▶ _How to complete this task_
Search the entries below for "extra" and copy each matching line.

▶ _Given records_

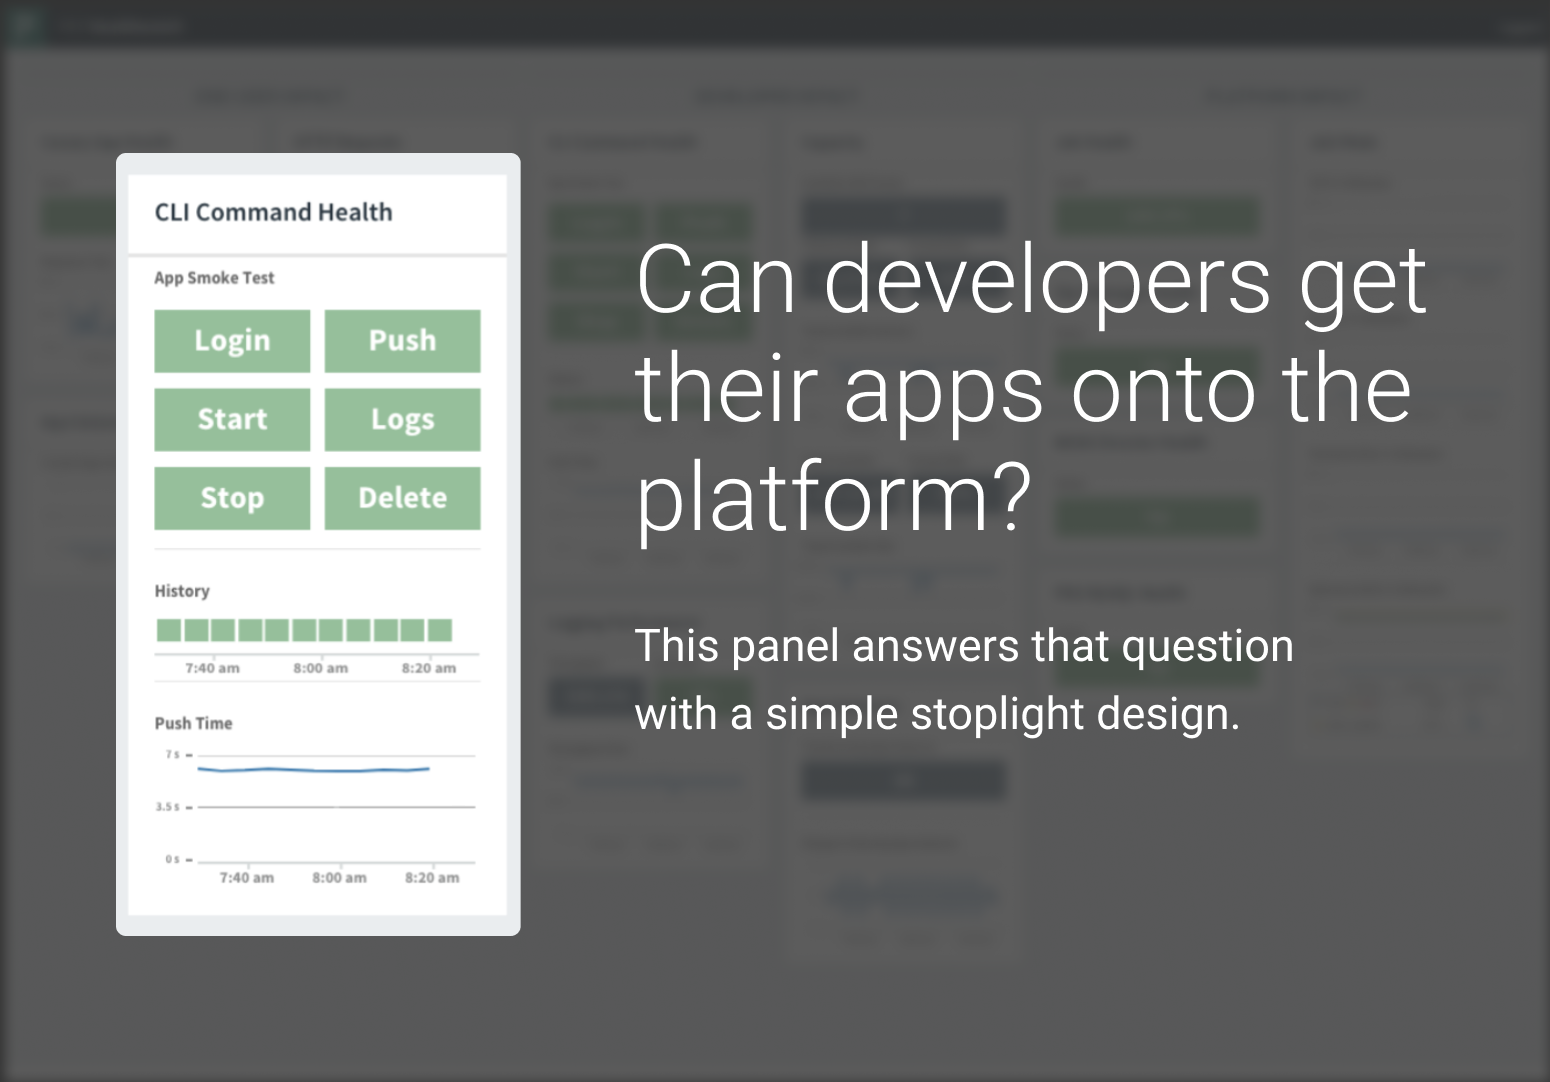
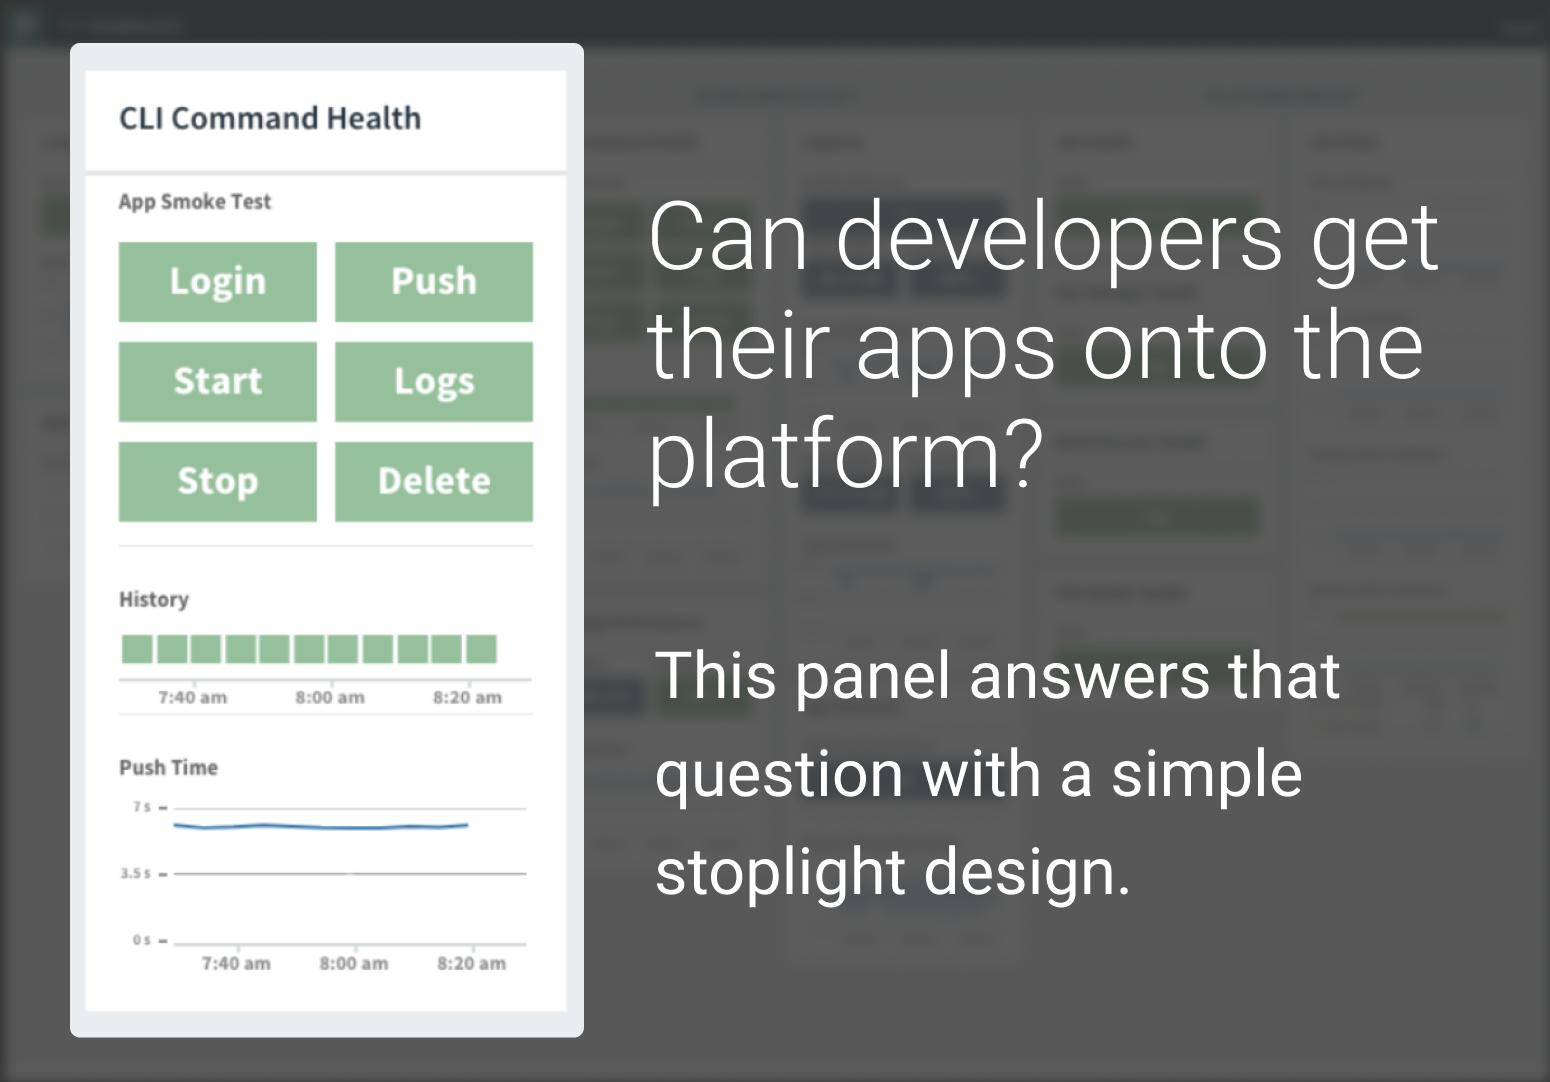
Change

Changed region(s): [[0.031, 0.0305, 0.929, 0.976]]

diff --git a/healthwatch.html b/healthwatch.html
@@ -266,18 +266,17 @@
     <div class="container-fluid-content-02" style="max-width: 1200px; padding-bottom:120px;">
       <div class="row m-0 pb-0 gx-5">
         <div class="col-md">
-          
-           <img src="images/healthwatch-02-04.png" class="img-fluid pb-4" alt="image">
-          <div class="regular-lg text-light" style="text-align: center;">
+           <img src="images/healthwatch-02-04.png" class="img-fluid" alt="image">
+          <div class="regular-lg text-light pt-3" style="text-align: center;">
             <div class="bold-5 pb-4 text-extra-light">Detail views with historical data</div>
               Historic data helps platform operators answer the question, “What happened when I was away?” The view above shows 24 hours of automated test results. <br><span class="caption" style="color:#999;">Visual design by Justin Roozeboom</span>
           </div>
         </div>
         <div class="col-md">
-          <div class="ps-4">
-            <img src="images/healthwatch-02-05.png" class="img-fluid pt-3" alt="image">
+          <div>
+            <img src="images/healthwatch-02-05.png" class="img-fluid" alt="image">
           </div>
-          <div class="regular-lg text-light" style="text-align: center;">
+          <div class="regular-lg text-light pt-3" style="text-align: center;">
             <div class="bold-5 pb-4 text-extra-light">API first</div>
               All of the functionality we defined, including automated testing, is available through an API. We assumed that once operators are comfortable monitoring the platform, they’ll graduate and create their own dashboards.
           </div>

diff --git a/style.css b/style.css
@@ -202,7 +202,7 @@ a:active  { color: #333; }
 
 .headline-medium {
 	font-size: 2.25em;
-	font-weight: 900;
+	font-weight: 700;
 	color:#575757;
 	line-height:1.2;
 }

▶ _Your response_
             <div class="bold-5 pb-4 text-extra-light">Detail views with historical data</div>
             <div class="bold-5 pb-4 text-extra-light">API first</div>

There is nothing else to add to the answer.